I finally managed to enjoy my last Christmas present, which was to see Jess Glynne live at Manchester with my beautiful cousin. The trip spanned across two days, with it being part of her 21st birthday treat arranged by my parents. As she was being pampered for the afternoon, my mum and I ventured into the city centre. I knew I needed to get some clothes for my holiday, but after enjoying the time I was getting to spend with two wonderful family members, the anxieties didn’t seem to be rising as high as usual. Walking into a clothing store, I had a list of what I needed to get, but unlike my usual self, I found myself eying up other items, but not just eying them up, I was physically picking them up. Dungarees that I had fallen in love with, a potential skirt for one of the family weddings I am due to attend this year and a clingy dress all found their way into my basket. I was enjoying trying to find pairing for the items, with the promise of heading to the changing room to try out my creations.
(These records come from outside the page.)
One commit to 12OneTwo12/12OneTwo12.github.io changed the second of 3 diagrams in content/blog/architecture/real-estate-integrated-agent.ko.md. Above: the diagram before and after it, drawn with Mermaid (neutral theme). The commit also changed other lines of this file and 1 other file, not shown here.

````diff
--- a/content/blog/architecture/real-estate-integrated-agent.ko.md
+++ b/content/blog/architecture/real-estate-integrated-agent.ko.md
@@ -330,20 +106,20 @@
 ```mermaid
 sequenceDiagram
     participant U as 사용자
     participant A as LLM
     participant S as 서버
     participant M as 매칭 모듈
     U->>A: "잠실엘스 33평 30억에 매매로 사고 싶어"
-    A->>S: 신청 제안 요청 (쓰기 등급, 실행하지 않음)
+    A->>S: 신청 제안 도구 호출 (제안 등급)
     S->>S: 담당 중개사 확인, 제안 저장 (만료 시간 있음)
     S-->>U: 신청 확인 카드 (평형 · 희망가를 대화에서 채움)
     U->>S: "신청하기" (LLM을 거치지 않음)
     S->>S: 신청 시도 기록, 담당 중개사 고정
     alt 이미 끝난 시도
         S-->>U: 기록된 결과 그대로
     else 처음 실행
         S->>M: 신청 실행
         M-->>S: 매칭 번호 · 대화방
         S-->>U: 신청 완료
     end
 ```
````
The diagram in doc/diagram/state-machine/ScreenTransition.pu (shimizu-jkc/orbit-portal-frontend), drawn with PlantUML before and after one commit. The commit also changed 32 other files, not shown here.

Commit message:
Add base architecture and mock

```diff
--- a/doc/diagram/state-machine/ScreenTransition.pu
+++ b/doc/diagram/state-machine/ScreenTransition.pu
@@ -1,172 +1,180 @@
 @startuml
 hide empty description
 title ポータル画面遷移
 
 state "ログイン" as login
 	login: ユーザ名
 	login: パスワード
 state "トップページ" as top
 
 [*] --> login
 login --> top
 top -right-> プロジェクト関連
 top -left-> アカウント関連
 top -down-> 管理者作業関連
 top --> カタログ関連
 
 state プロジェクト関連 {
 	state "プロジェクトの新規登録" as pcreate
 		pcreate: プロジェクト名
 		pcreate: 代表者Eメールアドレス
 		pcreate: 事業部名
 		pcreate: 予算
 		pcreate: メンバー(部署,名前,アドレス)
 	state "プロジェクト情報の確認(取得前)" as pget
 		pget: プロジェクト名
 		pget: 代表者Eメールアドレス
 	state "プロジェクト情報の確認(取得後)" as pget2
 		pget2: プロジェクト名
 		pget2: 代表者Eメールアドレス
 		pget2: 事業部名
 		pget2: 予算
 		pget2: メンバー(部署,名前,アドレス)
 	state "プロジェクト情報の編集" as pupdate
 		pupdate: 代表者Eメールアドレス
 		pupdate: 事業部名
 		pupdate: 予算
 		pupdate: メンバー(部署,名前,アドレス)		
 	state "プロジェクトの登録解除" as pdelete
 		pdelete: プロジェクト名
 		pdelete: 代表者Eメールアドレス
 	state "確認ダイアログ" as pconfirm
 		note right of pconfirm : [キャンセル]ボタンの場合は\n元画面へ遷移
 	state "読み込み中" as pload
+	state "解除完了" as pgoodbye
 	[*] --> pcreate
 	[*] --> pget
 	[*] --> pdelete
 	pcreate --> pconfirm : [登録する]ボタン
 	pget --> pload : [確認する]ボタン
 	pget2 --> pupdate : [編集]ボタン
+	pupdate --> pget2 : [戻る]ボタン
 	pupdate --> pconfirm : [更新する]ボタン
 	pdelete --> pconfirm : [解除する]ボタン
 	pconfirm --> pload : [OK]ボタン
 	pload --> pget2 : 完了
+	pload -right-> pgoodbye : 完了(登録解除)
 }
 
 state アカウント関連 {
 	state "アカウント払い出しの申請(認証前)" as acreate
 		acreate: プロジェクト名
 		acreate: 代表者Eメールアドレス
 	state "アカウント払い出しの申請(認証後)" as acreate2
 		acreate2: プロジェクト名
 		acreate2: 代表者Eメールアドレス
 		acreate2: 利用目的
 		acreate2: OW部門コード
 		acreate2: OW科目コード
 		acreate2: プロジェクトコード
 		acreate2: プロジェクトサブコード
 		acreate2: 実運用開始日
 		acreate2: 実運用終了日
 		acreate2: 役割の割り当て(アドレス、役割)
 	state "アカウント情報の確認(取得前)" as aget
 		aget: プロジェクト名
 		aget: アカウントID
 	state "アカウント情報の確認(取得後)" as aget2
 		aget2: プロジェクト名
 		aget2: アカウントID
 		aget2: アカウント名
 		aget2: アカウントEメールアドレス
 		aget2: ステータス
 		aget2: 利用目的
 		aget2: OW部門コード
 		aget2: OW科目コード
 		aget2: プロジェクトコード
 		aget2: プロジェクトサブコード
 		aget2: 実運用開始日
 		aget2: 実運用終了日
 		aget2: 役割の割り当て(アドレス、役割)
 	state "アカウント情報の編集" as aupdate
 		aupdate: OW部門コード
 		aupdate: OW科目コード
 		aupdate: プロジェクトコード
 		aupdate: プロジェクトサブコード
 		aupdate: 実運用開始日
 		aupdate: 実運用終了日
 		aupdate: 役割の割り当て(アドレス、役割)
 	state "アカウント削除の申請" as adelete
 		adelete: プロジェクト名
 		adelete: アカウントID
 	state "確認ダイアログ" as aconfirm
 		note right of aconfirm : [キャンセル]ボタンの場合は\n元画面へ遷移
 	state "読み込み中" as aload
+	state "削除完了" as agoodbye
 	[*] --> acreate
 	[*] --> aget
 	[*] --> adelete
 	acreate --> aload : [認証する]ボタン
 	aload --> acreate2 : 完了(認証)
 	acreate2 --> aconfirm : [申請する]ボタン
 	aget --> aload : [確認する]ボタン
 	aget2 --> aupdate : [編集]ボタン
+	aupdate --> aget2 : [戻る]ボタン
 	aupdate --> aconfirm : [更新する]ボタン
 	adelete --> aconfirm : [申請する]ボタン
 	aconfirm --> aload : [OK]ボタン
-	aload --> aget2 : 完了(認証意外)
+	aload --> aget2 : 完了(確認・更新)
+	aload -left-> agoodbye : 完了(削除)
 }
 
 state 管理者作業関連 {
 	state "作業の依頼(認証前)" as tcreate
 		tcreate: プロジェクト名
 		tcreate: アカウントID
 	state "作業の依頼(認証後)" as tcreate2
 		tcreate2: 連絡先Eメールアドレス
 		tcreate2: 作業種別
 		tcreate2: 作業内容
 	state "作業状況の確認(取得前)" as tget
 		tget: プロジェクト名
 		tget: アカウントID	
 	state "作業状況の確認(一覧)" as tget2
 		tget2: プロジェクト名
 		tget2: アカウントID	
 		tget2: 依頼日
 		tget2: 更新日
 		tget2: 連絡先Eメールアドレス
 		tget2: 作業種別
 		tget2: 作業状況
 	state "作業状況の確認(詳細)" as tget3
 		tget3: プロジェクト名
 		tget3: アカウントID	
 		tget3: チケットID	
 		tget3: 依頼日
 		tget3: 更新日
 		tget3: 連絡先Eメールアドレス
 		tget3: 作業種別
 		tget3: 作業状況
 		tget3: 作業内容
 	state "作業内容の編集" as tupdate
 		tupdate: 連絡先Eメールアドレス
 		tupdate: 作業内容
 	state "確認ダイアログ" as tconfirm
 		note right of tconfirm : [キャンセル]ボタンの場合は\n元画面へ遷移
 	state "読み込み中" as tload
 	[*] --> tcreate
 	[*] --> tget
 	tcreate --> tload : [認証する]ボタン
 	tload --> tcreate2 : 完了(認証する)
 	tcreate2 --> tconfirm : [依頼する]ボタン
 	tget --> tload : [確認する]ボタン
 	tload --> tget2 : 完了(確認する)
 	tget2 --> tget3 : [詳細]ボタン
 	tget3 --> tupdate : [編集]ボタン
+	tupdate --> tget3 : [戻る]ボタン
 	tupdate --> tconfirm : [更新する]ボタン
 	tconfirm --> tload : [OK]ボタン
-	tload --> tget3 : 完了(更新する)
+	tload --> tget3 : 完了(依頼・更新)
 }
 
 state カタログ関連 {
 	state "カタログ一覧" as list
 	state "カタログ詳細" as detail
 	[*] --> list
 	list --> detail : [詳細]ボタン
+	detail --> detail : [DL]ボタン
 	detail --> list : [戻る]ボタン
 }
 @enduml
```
Sure enough, with Mum by my side, I ventured to the cubicle and started to undress. Each item I removed from my body presented a challenge as I looked in the full-length mirror. Struggling to wriggle my skirt passed my bum- a skirt that I used to have to wear with a vest and a jumper to make fit- I couldn’t help but chuckle to myself. Yes, I did the routine scrutinise of my body, but the feeling of jumping round a changing room to get in and out of clothing made a welcome change from fastening a garment for it to slide straight off my body and pool on the ground. Putting on my first outfit, I felt great; a pair of dungarees that didn’t drown me, and a t-shirt that exposed my no longer skeletal arms. As I peeled back the curtain I was greeted with multiple compliments, and the one thing that was the most special of all- a smile on my Mum’s face. I repeated the process with all of my chosen garments, and consequently purchased all of them. I felt confident and proud with how I handled the experience, and ultimately restored my faith in just how enjoyable- and normal- clothes shopping is!
I want to find comfort in finding clothing that suits my body shape, and as difficult as it is for me to comprehend, I am aware that I need to gain more weight. After this positive experience, I have become somewhat reserved about this, as I felt so confident with my body shape as it is now. However, I hope that I can continue to fight these thoughts and feelings, as I have done for so long now, and take on this battle when it presents itself again.